I was only in my mid-30s when he said it. But I remember the comment now, 20 years later. My old friend Jim was vibrant and brimming with fun and outlandish schemes in his mid-60s when he made the emphatic statement: “It’s a crime to go a whole lifetime and not travel and see this world, this beautiful planet, we are born on.”
Jim’s statement struck a chord because I felt the same restless yearning, almost a moral obligation, to travel and at that hectic stage of my life, as a mother raising young children and carving out a career and community service, I was rooted to my home in Australia and travelling the world was an impossible dream.
But I have always treasured the advice of my English friend Jim, who had left home at 15, faked his age and joined the navy to see the world, and later became a dynamic promoter bringing the famous stars of the 60s and 70s to culture-starved Australia, and died a very happy man after a full, exciting life of adventure, passionate love for his wife and family and significant contribution to society.
Yes travel is one ingredient in a fulfilled life. The desire to explore Planet Earth is instinctive and runs deep in the human psyche. In fact extensive new UK research confirms that 20 million people (42 per cent of the British population) have either already prepared their Bucket List or are planning to write one.
A ‘Bucket List’ is an idiom for the list of things you would like to achieve or dream of doing before you die, that is ‘kick the bucket’.
Topping Britain’s Bucket Lists is world travel, as the most popular choice among those aged 18-44 (7.8 million) as well as the over 45s (5.1 million).
Other popular aspirations include seeing children married or settled down, getting married, learning to speak a foreign language, having children, swimming with dolphins and visiting Disneyworld.
Other findings reveal how family traditions, such as skills and heirlooms, continue to be passed down between generations. Photographs and paintings are the most commonly inherited items, followed by jewellery and ornaments, crockery or glassware, recipes and seasonal holiday traditions.
Mirroring the sentimental value placed on inherited items and traditions by previous generations, today’s families have a similar wish list to pass down to future generations.
In today’s consumer culture, it’s reassuring to see that life’s enriching experiences rather than material possessions are proving most popular amongst all ages.
The heart’s desires for all human beings are not that different.
There are two more ingredients along with travel in the potent mixture of fulfilment; contribution to others, that is making a positive difference, and love and connection with family and cherished friends.
Pioneering Developmental Psychologist Erik Erikson expanded Freud’s work on early developmental stages into the whole of the lifespan and claimed that the challenge of middle adulthood is achieving ‘generativity’ over self-absorption. The term he coined means cultivating an ability to look beyond your needs and material gain to deep concern for future generations and the betterment of the world.
If a person in midlife shifts focus to making a difference then he or she will enjoy the triumph of integrity over despair in old age.
We see middle-aged and older people thriving when they use their lifetime of experience and wisdom to mentor younger people as counsellors or sports coaches or lavish patient love on grandchildren or volunteer in community, environmental or humanitarian causes.

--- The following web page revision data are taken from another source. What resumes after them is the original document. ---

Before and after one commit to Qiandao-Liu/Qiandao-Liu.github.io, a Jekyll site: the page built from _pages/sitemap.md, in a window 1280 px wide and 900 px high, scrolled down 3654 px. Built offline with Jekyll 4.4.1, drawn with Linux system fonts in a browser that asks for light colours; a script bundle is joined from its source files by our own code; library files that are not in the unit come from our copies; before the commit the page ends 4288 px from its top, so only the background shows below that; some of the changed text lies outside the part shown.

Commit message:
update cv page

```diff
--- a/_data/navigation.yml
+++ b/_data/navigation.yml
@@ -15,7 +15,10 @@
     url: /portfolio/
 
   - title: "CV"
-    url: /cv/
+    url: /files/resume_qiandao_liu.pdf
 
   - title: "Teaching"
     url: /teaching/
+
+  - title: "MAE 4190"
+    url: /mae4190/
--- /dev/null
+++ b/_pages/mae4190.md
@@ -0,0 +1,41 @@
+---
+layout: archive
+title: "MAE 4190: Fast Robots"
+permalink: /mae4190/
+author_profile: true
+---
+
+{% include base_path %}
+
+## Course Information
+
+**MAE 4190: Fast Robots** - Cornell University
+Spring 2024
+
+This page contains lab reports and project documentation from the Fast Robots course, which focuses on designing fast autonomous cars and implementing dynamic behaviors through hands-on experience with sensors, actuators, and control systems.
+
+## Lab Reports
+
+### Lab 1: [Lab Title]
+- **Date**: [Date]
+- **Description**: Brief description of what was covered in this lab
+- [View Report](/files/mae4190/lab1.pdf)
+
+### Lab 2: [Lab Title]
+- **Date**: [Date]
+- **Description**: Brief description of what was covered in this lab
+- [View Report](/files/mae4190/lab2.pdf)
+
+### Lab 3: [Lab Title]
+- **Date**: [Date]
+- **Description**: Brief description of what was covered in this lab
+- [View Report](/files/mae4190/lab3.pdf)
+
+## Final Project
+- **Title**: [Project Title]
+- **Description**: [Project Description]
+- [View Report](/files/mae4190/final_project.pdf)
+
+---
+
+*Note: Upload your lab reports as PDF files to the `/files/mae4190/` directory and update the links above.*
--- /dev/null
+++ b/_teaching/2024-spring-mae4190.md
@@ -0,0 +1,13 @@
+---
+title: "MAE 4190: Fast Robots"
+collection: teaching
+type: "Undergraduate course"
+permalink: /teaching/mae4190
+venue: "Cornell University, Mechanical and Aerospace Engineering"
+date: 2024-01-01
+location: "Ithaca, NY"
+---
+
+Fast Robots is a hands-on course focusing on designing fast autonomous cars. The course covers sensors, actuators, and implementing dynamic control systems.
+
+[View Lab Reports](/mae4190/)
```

We witness the failure of generativity in grumpy old men who sit alone, hunched in their armchair of misery, bitterness and depression, complaining endlessly of aches and pains, regrets and grievances to long-suffering wives.

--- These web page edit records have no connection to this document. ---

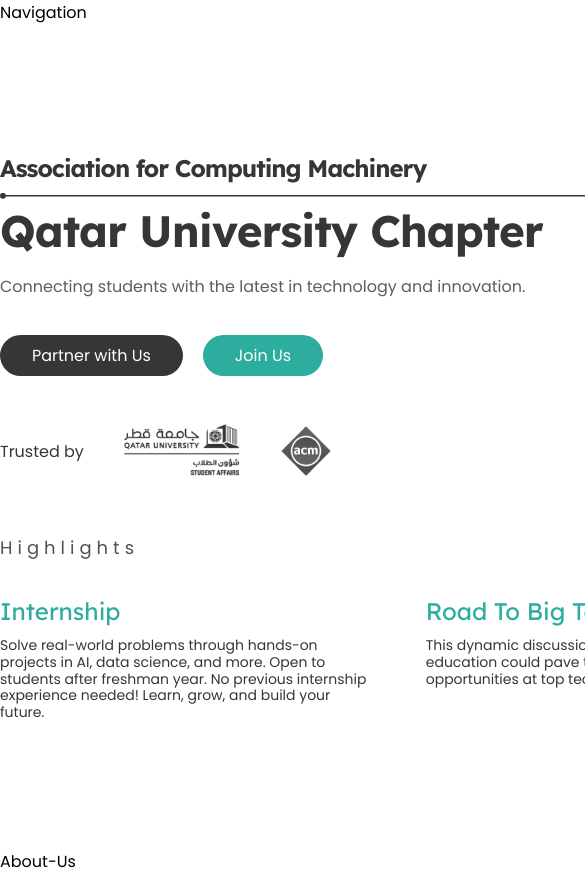
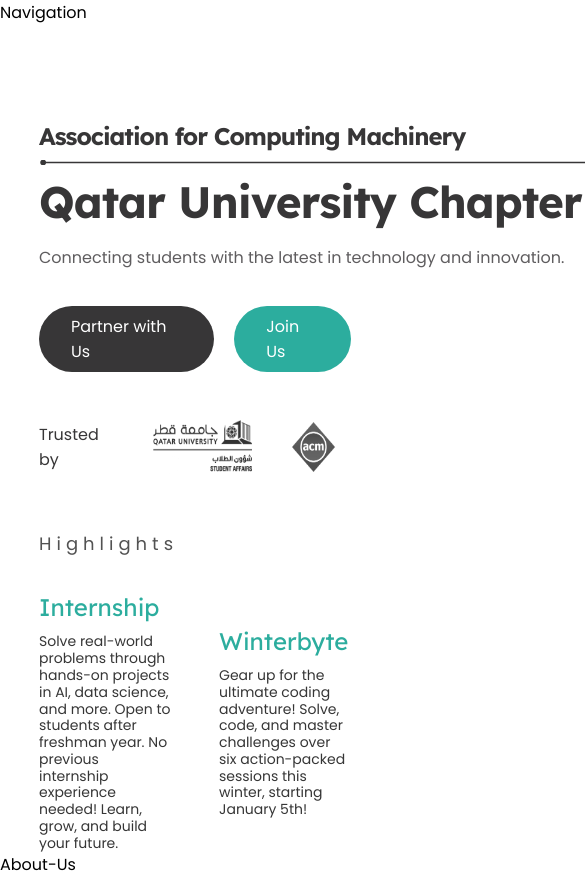
Before and after one commit to acm-qu/ACM-Landing-Page, a React (Vite) app: page / in a window 390 px wide. Shown: the top 873 px of the page, 585 px wide, since content can reach past the window. Built offline with nearby package versions, Linux system fonts and the light colour scheme.

Commit message:
feat: added responsiveness from 700px+

```diff
--- a/src/assets/HeroSplitter.jsx
+++ b/src/assets/HeroSplitter.jsx
@@ -7,6 +7,7 @@
     viewBox="-4 -15 1668 612"
     fill="none"
     xmlns="http://www.w3.org/2000/svg"
+    className='hero-mobile-hide'
   >
     {/* ---- Curved Path ---- */}
     <path
@@ -14,10 +15,11 @@
       fill="none"
       stroke="rgb(55, 54, 55)"
       strokeWidth={2}
+
     />
 
     {/* ---- First Image + Shadow + Dashed Border ---- */}
-    <defs>
+    <defs >
       <filter
         id="filter-shadow-1"
         x="-0.056"
--- a/src/components/Hero.jsx
+++ b/src/components/Hero.jsx
@@ -12,20 +12,23 @@
       description: "Solve real-world problems through hands-on projects in AI, data science, and more. Open to students after freshman year. No previous internship experience needed! Learn, grow, and build your future."
     },
     {
+      title: "Winterbyte",
+      description: "Gear up for the ultimate coding adventure! Solve, code, and master challenges over six action-packed sessions this winter, starting January 5th!"
+    },
+    {
       title: "Road To Big Tech",
       description: "This dynamic discussion explored how higher education could pave the way to exciting career opportunities at top tech companies."
-    },
-    {
-      title: "Winterbyte",
-      description: "Gear up for the ultimate coding adventure! Solve, code, and master challenges over six action-packed sessions this winter, starting January 5th!"
     },
   ]
 
   return (
     <section id="hero">
-      <div id="hero-text" style={{ width: (450 * (139 / 51))+"px" }}>
+      <div>
+
+        <div id="hero-text">
           <h2>Association for Computing Machinery</h2>
           <HeroSplitter height={450} />
+          <img id="hero-splitter" src="/hero_heading_splitter.svg" />
           <h1>Qatar University Chapter</h1>
           <p>Connecting students with the latest in technology and innovation.</p>
         </div>
@@ -38,6 +41,7 @@
           <div>
             <img src="/hero_qu_sa.png" height={54} alt="qatar-university-student-affairs" />
             <img src="/hero_acm.png" height={54} alt="acm" />
+          </div>
         </div>
       </div>
       <div id="hero-highlights">
--- a/src/styles/hero.css
+++ b/src/styles/hero.css
@@ -1,7 +1,6 @@
 #hero {
-  width: fit-content;
-  margin: 128px auto;
   #hero-text {
+    width: 1226.4705882353px;
     letter-spacing: -1px;
     color: var(--gray);
     position: relative;
@@ -14,7 +13,6 @@
       top: -80px;
     }
     h1 {
-      margin-top: 20px;
       font-size: 44px;
     }
     p {
@@ -59,7 +57,6 @@
     }
   }
   #hero-highlights {
-    margin-top: 56px;
     #hero-highlights-title {
       font-size: 18px;
       letter-spacing: 5px;
@@ -88,3 +85,66 @@
     }
   }
 }
+@media (min-width: 1251px) {
+  #hero {
+    display: block;
+    width: fit-content;
+    margin: 128px auto 0px auto;
+    #hero-splitter {
+      display: none;
+    }
+    #hero-text {
+      h1 {
+        margin-top: 20px;
+      }
+    }
+    #hero-highlights {
+      margin-top: 56px;
+    }
+  }
+}
+@media (max-width: 1250px) {
+  #hero {
+    width: 80%;
+    margin: 96px auto 0px auto;
+    display: flex;
+    flex-direction: row;
+    .hero-mobile-hide {
+      display: none;
+    }
+    #hero-splitter {
+      display: block;
+      width: 600px;
+    }
+    #hero-text {
+      h2 {
+        padding-bottom: 8px;
+      }
+      h1 {
+        margin-top: 8px;
+      }
+    }
+    #hero-highlights-container {
+      align-items: center;
+      flex-direction: column;
+      gap: 48px;
+      :last-child:is(.hero-highlight) {
+        display: none;
+      }
+    }
+  }
+}
+@media (max-width: 1150px) {
+  #hero {
+    flex-direction: column;
+    #hero-highlights {
+      margin-top: 56px;
+    }
+    #hero-highlights-container {
+      flex-direction: row;
+    }
+  }
+}
+@media (max-width: 700px) {
+
+}
```
Also changed, not shown: public/hero_heading_splitter.svg. Lines whose indentation alone changed are shown as unchanged.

The solution is under their nose: to find some useful way to take the focus off themselves and contribute to others.
And yet if interests and hobbies outside the box of work have not been cultivated prior to retirement it is more challenging to develop new habits when the security of the nine to five routine ends.

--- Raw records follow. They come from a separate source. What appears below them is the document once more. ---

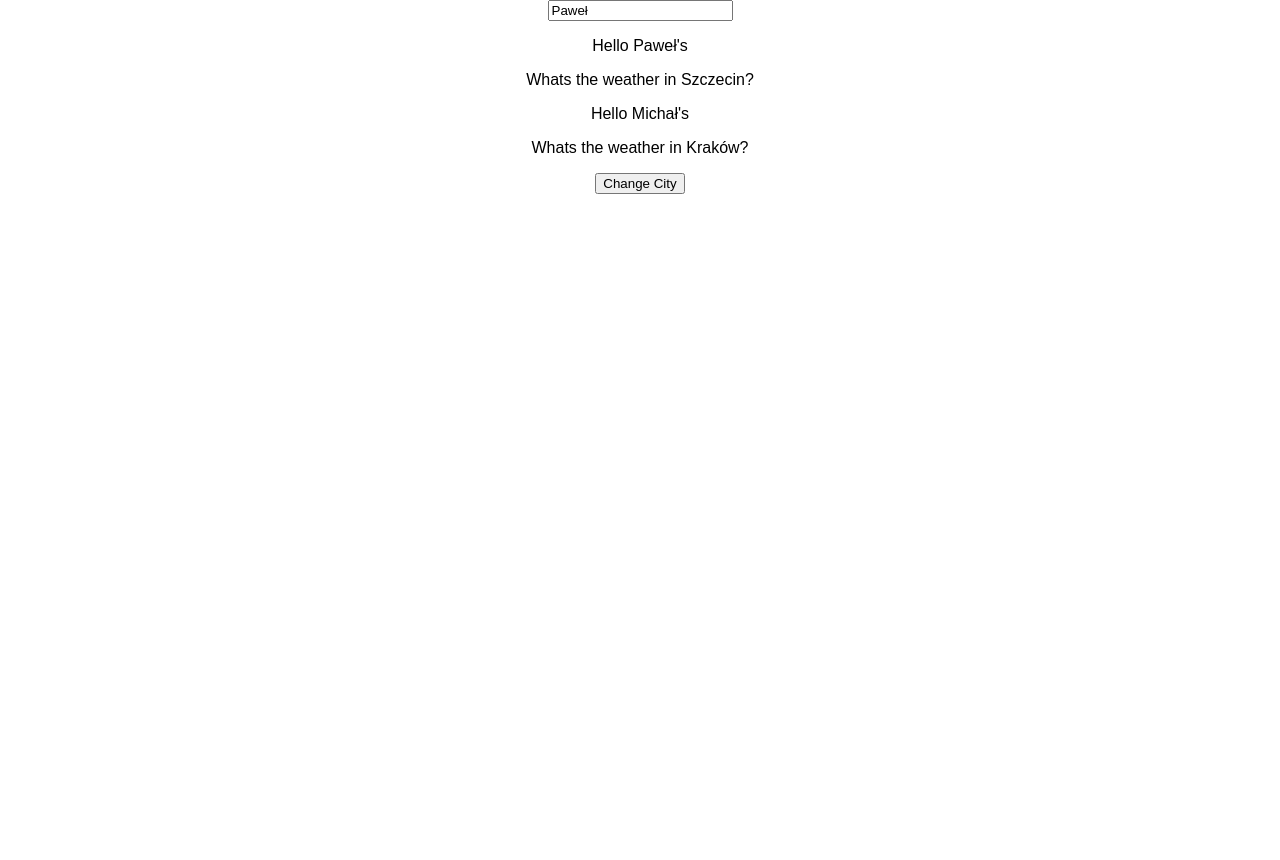
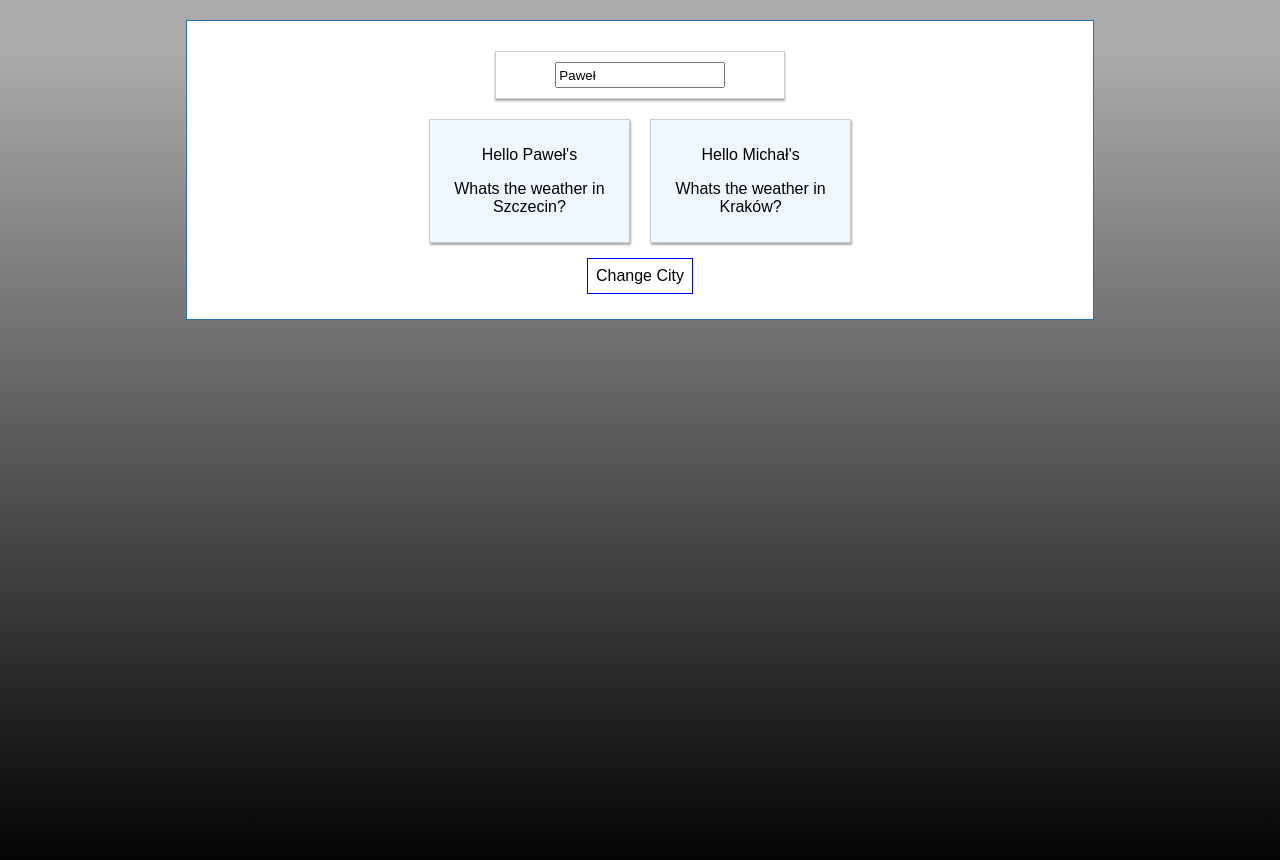
Before and after one commit to Kwarku/PracticeReactApp, a React (Create React App) app: page / in a window 1280 px wide. Shown: the top 860 px of the page. Before the commit the page ends 800 px from the top, so only its background shows below. Built offline with nearby package versions, Linux system fonts and the light colour scheme.

Commit message:
add style into aplication

```diff
--- a/src/App.css
+++ b/src/App.css
@@ -1,28 +1,28 @@
-.App {
-  text-align: center;
+body {
+  background: linear-gradient(to bottom, #aaa 5%, black 80%);
+  background-repeat: space;
+  height: 1080px;
 }
 
-.App-logo {
-  animation: App-logo-spin infinite 20s linear;
-  height: 80px;
+.App {
+  background-color: white;
+  text-align: center;
+  border: 1px double #27a;
+  margin: 20px auto;
+  width: 70%;
+  padding: 20px 5px;
 }
 
-.App-header {
-  background-color: #222;
-  height: 150px;
-  padding: 20px;
-  color: white;
+.App button {
+  background-color: white;
+  border: 1px solid blue;
+  font: inherit;
+  padding: 8px;
+  margin: 5px;
+  cursor: pointer;
 }
 
-.App-title {
-  font-size: 1.5em;
+.App button:hover {
+  color: white;
+  background-color: #27a;
 }
-
-.App-intro {
-  font-size: large;
-}
-
-@keyframes App-logo-spin {
-  from { transform: rotate(0deg); }
-  to { transform: rotate(360deg); }
-}
--- /dev/null
+++ b/src/UserInput/UserInput.css
@@ -0,0 +1,10 @@
+.UserOutput{
+    border: 1px solid #ccc;
+    box-shadow: 1px 2px 2px #aaa;
+    width: 20%;
+    margin: 10px;
+    padding: 10px;
+    font: inherit;
+    display: inline-block;
+    background-color: aliceblue;
+}
--- a/src/UserInput/UserInput.js
+++ b/src/UserInput/UserInput.js
@@ -1,7 +1,12 @@
 import React from 'react';
+import './UserInput.css';
 
 const userInput = (props) => {
-    return <input onChange={props.change} value={props.normalName} type="text"/>;
+    return (
+        <div className="UserInput">
+            <input onChange={props.change} value={props.normalName} type="text" />
+        </div>
+    );
 }
 
 
--- /dev/null
+++ b/src/UserOutput/UserOutput.css
@@ -0,0 +1,12 @@
+.UserInput{
+    border: 1px solid #ccc;
+    box-shadow: 0 2px 2px #aaa;
+    width: 30%;
+    margin: 10px auto;
+    padding: 10px;
+    text-align: center;
+}
+.UserInput input{
+    height: 20px;
+    width: 60%;
+}
--- a/src/UserOutput/UserOutput.js
+++ b/src/UserOutput/UserOutput.js
@@ -1,8 +1,9 @@
 import React from 'react';
+import './UserOutput.css';
 
 const userOutput = (props) => {
     return (
-        <div>
+        <div className="UserOutput">
             <p>Hello {props.name}'s</p>
             <p>Whats the weather in {props.city}?</p>
         </div>
```
Also changed, not shown: src/App.js (+15 -14 lines).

And there is a gender difference here. In general, women are better at pro-actively managing life outside work; creating a comfortable home, looking after their health, organising a social life with family and friends, taking on new hobbies and interests, booking holidays and volunteering.
In long-term marriages we see a familiar pattern of the vibrant wife who constantly cajoles an obstinate husband to take on new projects and keep involved with family and friends.
It can end badly, with the frustrated wife giving up on him or the bickering belligerence continuing into old age and a finale of despair; unless the grumpy old man comes to his senses and embraces generativity.
It is generally difficult for elderly widowers or men left on their own through divorce to find the inner resources to meet Erik Erikson’s challenge. But they know deep inside it’s true. We all need to tick the boxes on our bucket list before kicking the proverbial rusty tin can, as a measure of a life well-lived.
Just as the terminally-ill, crusty old blokes played by Jack Nicolson and Morgan Freeman in the endearing 2007 movie Bucket List discover when they break out of the hospital and set off on a crazy road trip, fulfilling heartfelt dreams leads to healing, love and joy.